Miriam Makeba – Miriam Makeba (1960)

Miriam Makeba is a self-titled, debut album by Miriam Makeba. It was released in 1960 by RCA Victor. Makeba’s debut album packages a set of traditional songs from across the globe through a unique, lovely Afro-pop lens. The standout here is “The Click Song,” with a delightful intro explanation by Makeba about how the English could not replicate the clicking sound in the words in the tune, and thus called it “the click song.” It’s a traditional wedding song that — as produced by Harry Belafonte

Track Listing:

1. “The Retreat Song” Miriam Makeba 2:34
2. “Suliram” (Indonesian lullaby) traditional 2:45
3. “The Click Song” Makeba, Khoza, Majola, Mdedle, Mogosti 2:09
4. “Umhome” Makeba 1:16
5. “Olilili” Silinga 2:31
6. “Lakutshn, Ilanga” Dvashe, Glazer 2:07
7. “Mbube” (with The Chad Mitchell Trio) Linda 3:17
8. “The Naughty Little Flea” Thomas 3:45
9. “Where Does It Lead” Davis 2:29
10. “Nomeva” Makeba 2:37
11. “House of the Rising Sun” Lopez 1:57
12. “Saduva” Makeba 2:30
13. “One More Dance” (with Charles Colman) Carter 2:40
14. “Iya Guduza” Makeba 2:05

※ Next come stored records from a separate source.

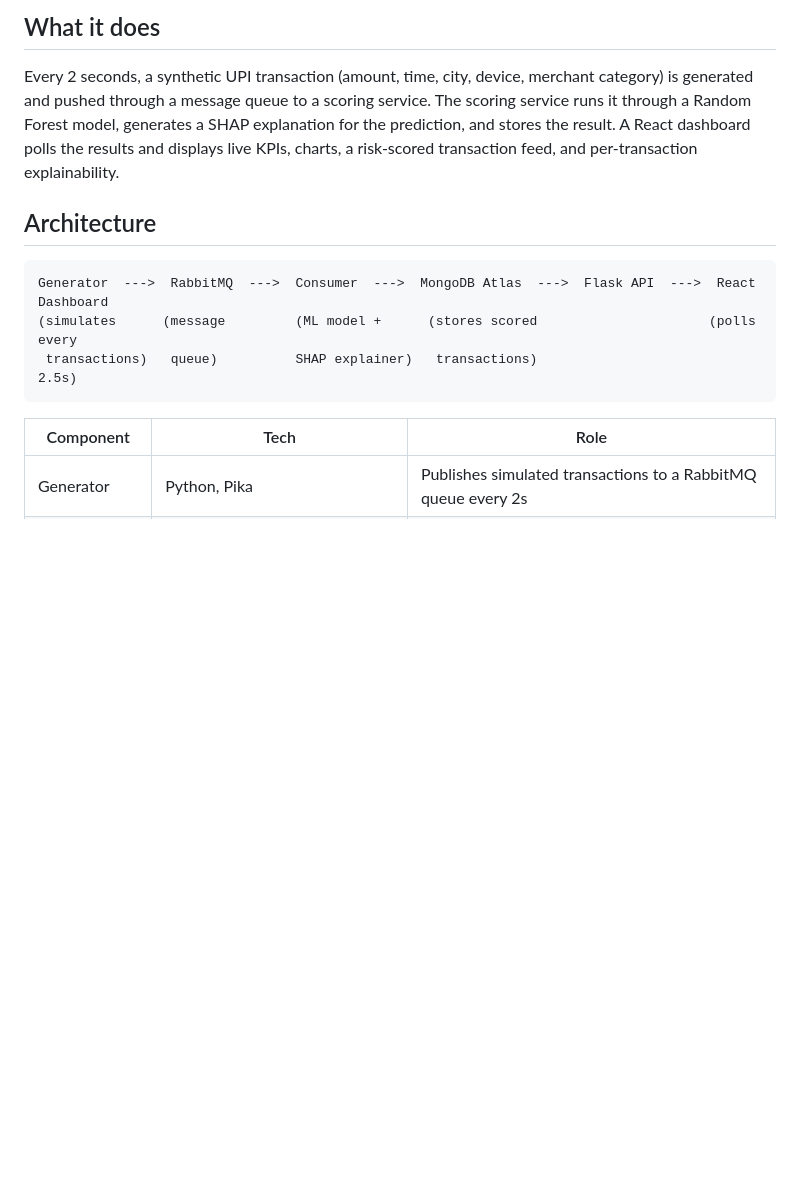
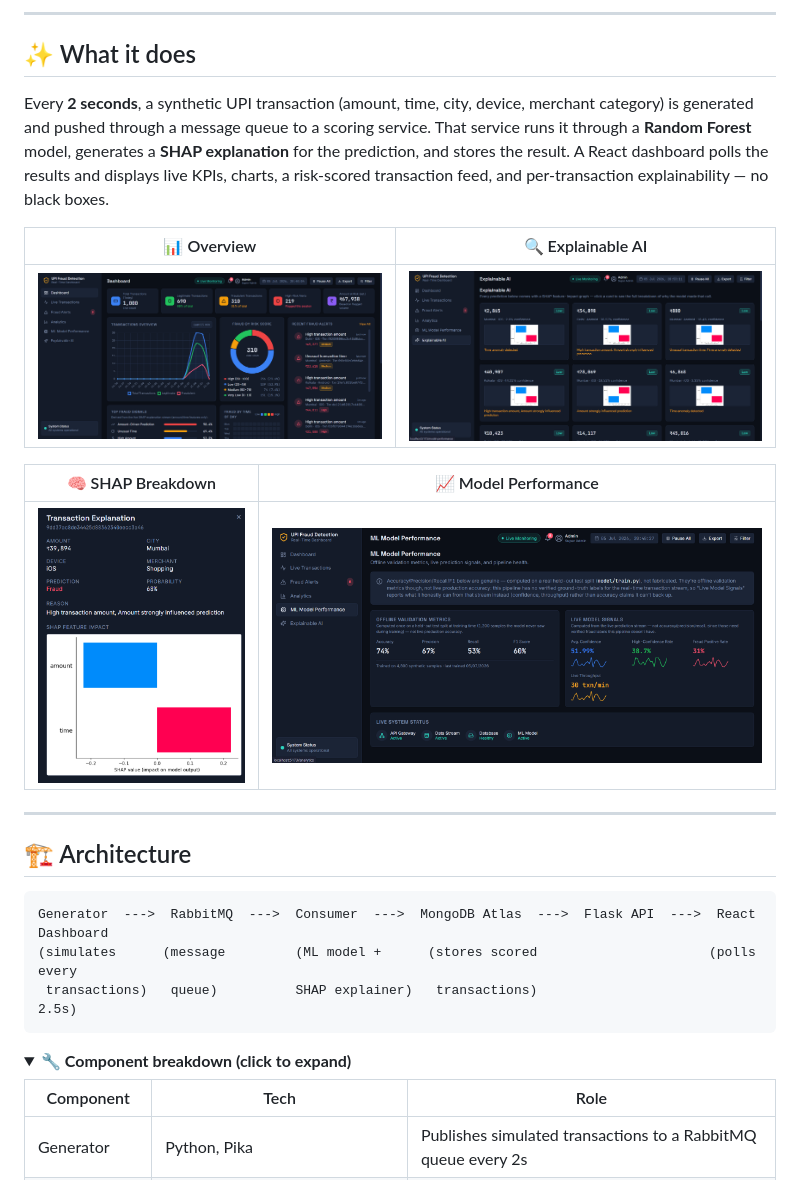
Before and after one commit to prateek02221/upi-fraud-detection, a Markdown page: readme.md, the part around one of its changes. GitHub-like rendering; folded sections open; blank space fills up the shorter version.

````diff
--- a/readme.md
+++ b/readme.md
@@ -11,15 +18,34 @@ A real-time transaction monitoring pipeline that simulates UPI (Unified Payments
 
-## What it does
+---
 
-Every 2 seconds, a synthetic UPI transaction (amount, time, city, device, merchant category) is generated and pushed through a message queue to a scoring service. The scoring service runs it through a Random Forest model, generates a SHAP explanation for the prediction, and stores the result. A React dashboard polls the results and displays live KPIs, charts, a risk-scored transaction feed, and per-transaction explainability.
+## ✨ What it does
 
-## Architecture
+Every **2 seconds**, a synthetic UPI transaction (amount, time, city, device, merchant category) is generated and pushed through a message queue to a scoring service. That service runs it through a **Random Forest** model, generates a **SHAP explanation** for the prediction, and stores the result. A React dashboard polls the results and displays live KPIs, charts, a risk-scored transaction feed, and per-transaction explainability — no black boxes.
+
+<div align="center">
+
+| 📊 Overview | 🔍 Explainable AI |
+|:---:|:---:|
+| ![Dashboard Overview](docs/screenshots/dashboard.png) | ![Explainable AI](docs/screenshots/explainable-ai.png) |
+
+| 🧠 SHAP Breakdown | 📈 Model Performance |
+|:---:|:---:|
+| ![SHAP Explanation Modal](docs/screenshots/shap-modal.png) | ![ML Model Performance](docs/screenshots/ml-model-performance.png) |
+
+</div>
+
+---
+
+## 🏗️ Architecture
 
 ```
 Generator  --->  RabbitMQ  --->  Consumer  --->  MongoDB Atlas  --->  Flask API  --->  React Dashboard
 (simulates      (message         (ML model +      (stores scored                      (polls every
  transactions)   queue)          SHAP explainer)   transactions)                        2.5s)
 ```
+
+<details>
+<summary><b>🔧 Component breakdown (click to expand)</b></summary>
 
 | Component | Tech | Role |
 |---|---|---|
````
Also changed, not shown: other parts of readme.md (+92 -39 lines).
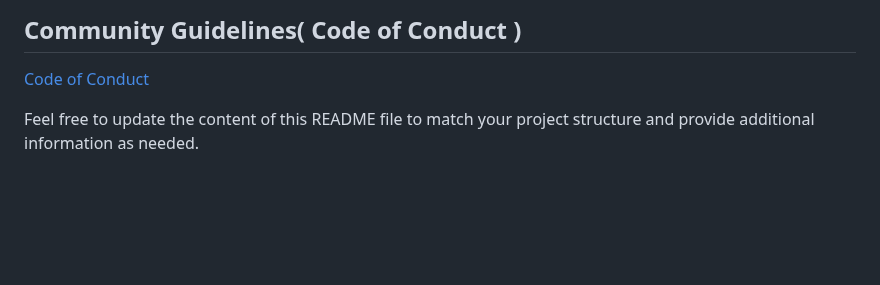
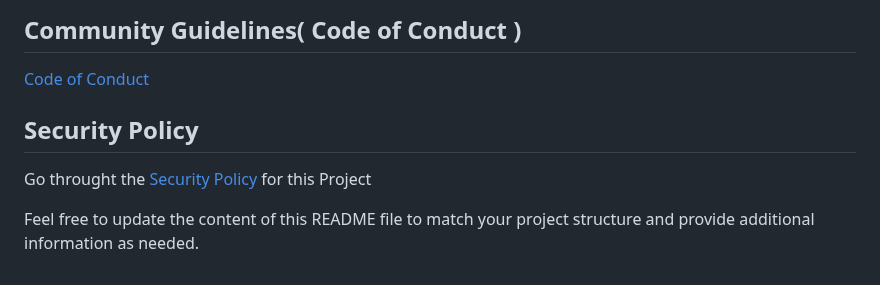
Before and after one commit to ayush4460/Snapchat-Face-Filter, a Markdown page: README.md, the part around the change. Rendered like a GitHub page; blank space fills up the shorter version.

```diff
--- a/README.md
+++ b/README.md
@@ -72,4 +72,9 @@ This project is licensed under the [MIT License](LICENSE).
 
 [Code of Conduct](CODE_OF_CONDUCT)
 
+
+## Security Policy
+
+Go throught the [Security Policy](SECURITY) for this Project
+
 Feel free to update the content of this README file to match your project structure and provide additional information as needed.
```
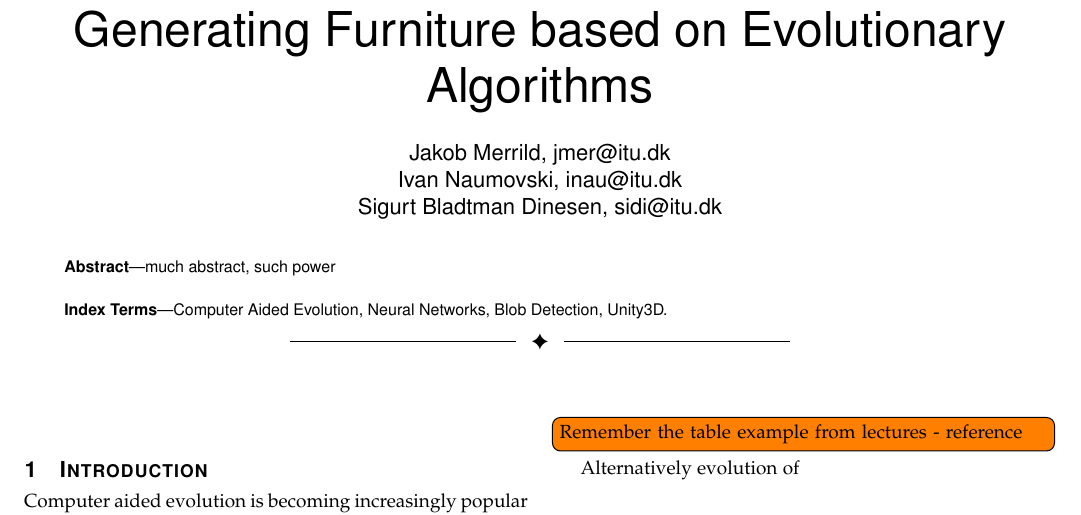
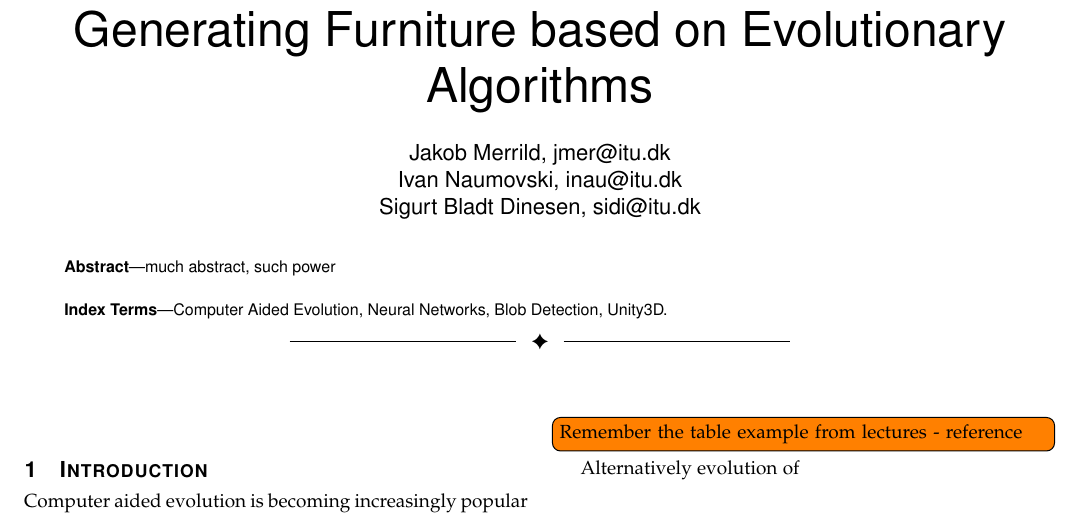
Before and after one commit to inau/gaer-report, a LaTeX paper (main.tex): part of page 1 of 2, cut so that both start at the same text. Compiled offline with pdfLaTeX; a missing font is replaced by an installed copy or a similar font; a LaTeX package or settings file that is missing is left out.

Commit message:
Sigurt name

```diff
--- a/main.tex
+++ b/main.tex
@@ -561,7 +561,7 @@ pdfkeywords={Computer Society, IEEEtran, journal, LaTeX, paper,
 
 \author{Jakob~Merrild,~jmer@itu.dk\\
 Ivan~Naumovski,~inau@itu.dk\\
-Sigurt~Bladtman~Dinesen,~sidi@itu.dk}% <-this % stops a space
+Sigurt~Bladt~Dinesen,~sidi@itu.dk}% <-this % stops a space
 %\IEEEcompsocitemizethanks{\IEEEcompsocthanksitem M. Shell is with the Department
 %of Electrical and Computer Engineering, Georgia Institute of Technology, Atlanta,
 %GA, 30332.\protect\\
```
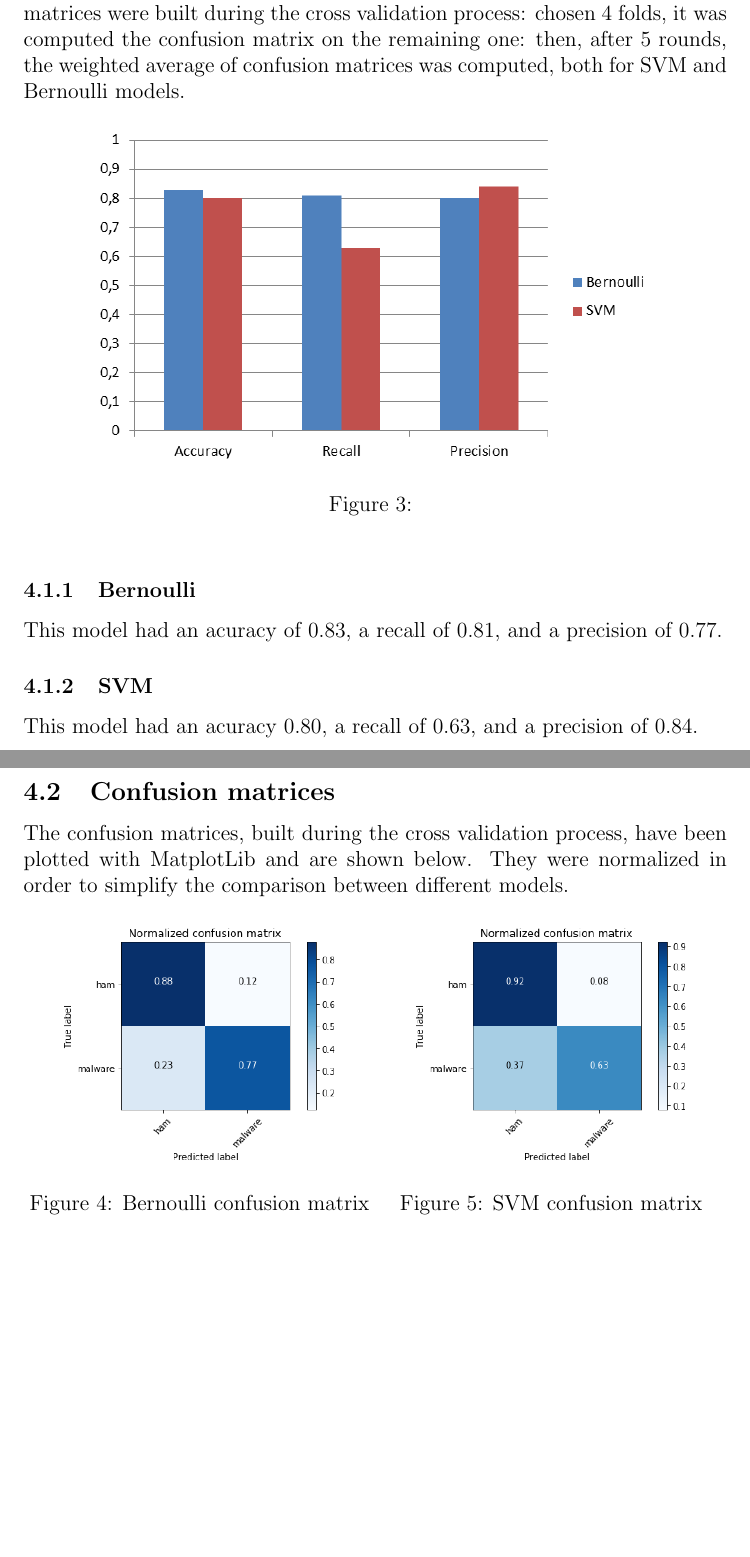
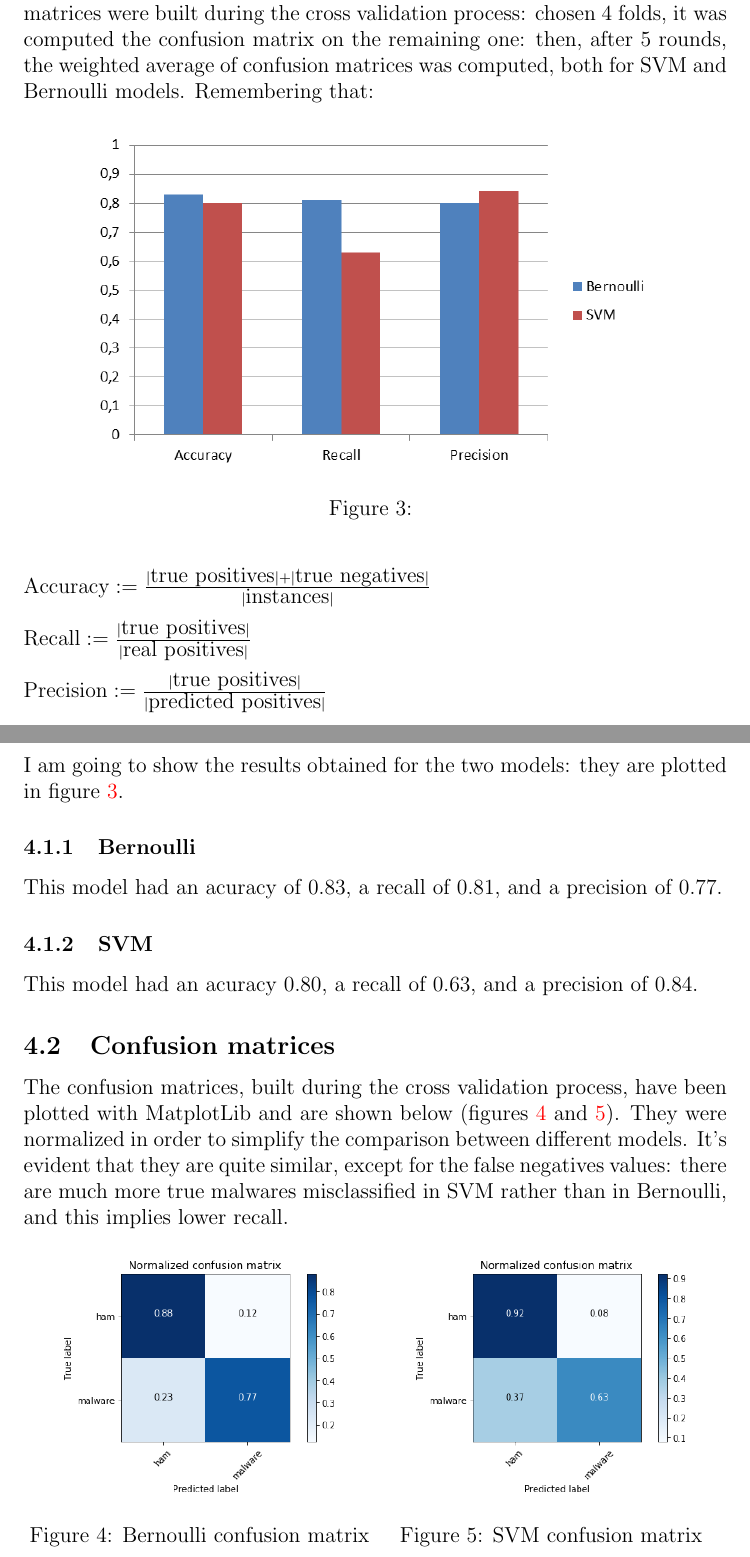
Before and after one commit to lrusso96/Machine-Learning, a LaTeX problem sheet (Homework1/Report/Report.tex): two parts of pages 7 and 8 of 8 before the commit and two parts of pages 7 and 8 of 9 after it, joined at a grey line, cut so that both start at the same text, the shorter picture padded with empty space. Compiled offline with pdfLaTeX.

Commit message:
report update

```diff
--- a/Homework1/Report/Report.tex
+++ b/Homework1/Report/Report.tex
@@ -93,6 +93,17 @@ All these results have been computed with the cross validation process. In parti
 	\caption{}
 	\label{fig:metrics}
 \end{figure}
+Remembering that:
+$
+\newline\newline
+\mbox{Accuracy}:= \frac{|\mbox{true positives}| + |\mbox{true negatives}|}{|\mbox{instances}|}
+\newline\newline
+\mbox{Recall}:= \frac{|\mbox{true positives}|}{|\mbox{real positives}|}
+\newline\newline
+\mbox{Precision}:= \frac{|\mbox{true positives}|}{|\mbox{predicted positives}|}
+\newline\newline
+$
+I am going to show the results obtained for the two models: they are plotted in figure \ref{fig:metrics}.
 
 \subsubsection{Bernoulli}
 This model had an acuracy of 0.83, a recall of 0.81, and a precision of 0.77.
@@ -101,7 +112,7 @@ This model had an acuracy of 0.83, a recall of 0.81, and a precision of 0.77.
 This model had an acuracy 0.80, a recall of 0.63, and a precision of 0.84.
 
 \subsection{Confusion matrices}
-The confusion matrices, built during the cross validation process, have been plotted with MatplotLib and are shown below. They were normalized in order to simplify the comparison between different models.
+The confusion matrices, built during the cross validation process, have been plotted with MatplotLib and are shown below (figures \ref{fig:cnf_m_bernoulli} and \ref{fig:cnf_m_svm}). They were normalized in order to simplify the comparison between different models. It's evident that they are quite similar, except for the false negatives values: there are much more true malwares misclassified in SVM rather than in Bernoulli, and this implies lower recall.
 \begin{figure}[!ht]
 	\centering
 	\begin{minipage}{.5\textwidth}
```
Also changed, not shown: Homework1/Report/Report.pdf, Homework1/Report/Report.tex (8 more changed lines).
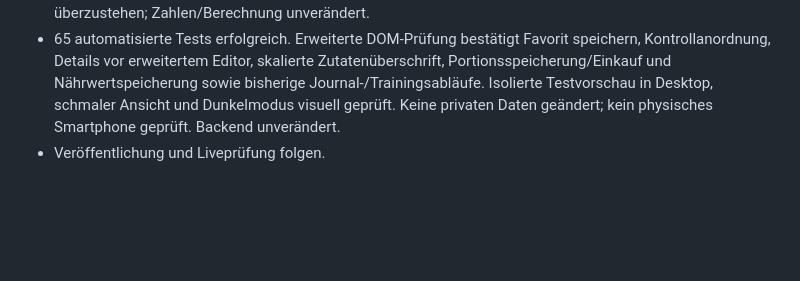
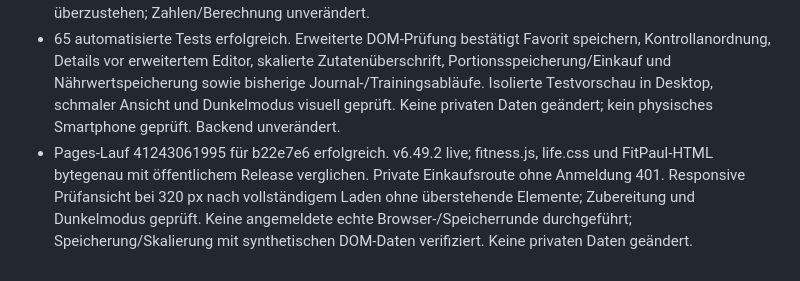
Before and after one commit to zkoberlin/zkoberlin.github.io, a Markdown page: docs/operations/live-verification-log.md, the part around the change. Drawn GitHub-style; blank space fills up the shorter version.

Commit message:
docs: record recipe card layout release verification

```diff
--- a/docs/operations/live-verification-log.md
+++ b/docs/operations/live-verification-log.md
@@ -164,4 +164,4 @@ Dieses Protokoll hält gemeinsam durchgeführte Prüfungen produktiver Releases
 - Danach zuerst „Zutaten & Zubereitung“: übersichtliche Zutatenzeilen mit skalierten Mengen, Rezeptanleitung in sprachbasiert getrennten Sätzen als nummerierte Schritte (Browser ohne Intl.Segmenter behalten den Absatz), eigener Aufbewahrungs- und Quellenbereich. Fortgeschrittener Nährwerteditor zuletzt als separater Klappbereich „Nährwerte prüfen & anpassen“. Einheitliche Detailköpfe, Innenabstände, Schriftgrößen und Linien.
 - Nach Mahlzeit eingefärbte Kartenrahmen mit gleichem Hover-/Fokus-Effekt wie Training; reduzierte Bewegungen berücksichtigt. Mobile Aktionsflächen und Mengenfeld auf 320/390 px abgestimmt. Nebenbefund im Profil-leeren Testfall: lange Energie-Platzhalter umbrechen mobil, statt seitlich überzustehen; Zahlen/Berechnung unverändert.
 - 65 automatisierte Tests erfolgreich. Erweiterte DOM-Prüfung bestätigt Favorit speichern, Kontrollanordnung, Details vor erweitertem Editor, skalierte Zutatenüberschrift, Portionsspeicherung/Einkauf und Nährwertspeicherung sowie bisherige Journal-/Trainingsabläufe. Isolierte Testvorschau in Desktop, schmaler Ansicht und Dunkelmodus visuell geprüft. Keine privaten Daten geändert; kein physisches Smartphone geprüft. Backend unverändert.
-- Veröffentlichung und Liveprüfung folgen.
+- Pages-Lauf 41243061995 für b22e7e6 erfolgreich. v6.49.2 live; fitness.js, life.css und FitPaul-HTML bytegenau mit öffentlichem Release verglichen. Private Einkaufsroute ohne Anmeldung 401. Responsive Prüfansicht bei 320 px nach vollständigem Laden ohne überstehende Elemente; Zubereitung und Dunkelmodus geprüft. Keine angemeldete echte Browser-/Speicherrunde durchgeführt; Speicherung/Skalierung mit synthetischen DOM-Daten verifiziert. Keine privaten Daten geändert.
```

Review: Miriam Makeba had just made a splash in New York nightclubs and earned a fistful of press only a few months earlier when RCA Victor Records snapped her up and recorded her first album in May 1960. Clearly, the label was hoping to repeat the success of her mentor, Harry Belafonte, whose Belafonte Folk Singers accompanied her on some tracks and who wrote a blurb for the album’s back cover. Like Belafonte, she was a black singer with an exotic, folk-based repertoire who could translate her music into a sophisticated club act. In addition to the Belafonte troupe, which appeared on the calypso tune “The Naughty Little Flea,” a song that sounded like a Belafonte number, the Chad Mitchell Trio joined her on “Mbube,” aka the Weavers’ “Wimoweh,” and Charles Coleman was her duet partner on the comic Austrian tune “One More Dance.” She also turned in an early version of “House of the Rising Sun.” Such familiar material offset the songs sung in her native South African tongue of Xhosa. Makeba had an expressive voice and was extremely versatile, as the range of material indicates. But despite the critical raves, she may have been a bit too exotic to be commercial on her first album, which was not a big seller. RCA let her go to Kapp Records for her second album, but came calling again three years later. — William Ruhlmann

Schill Score: 6/10

Listen to Album on Spotify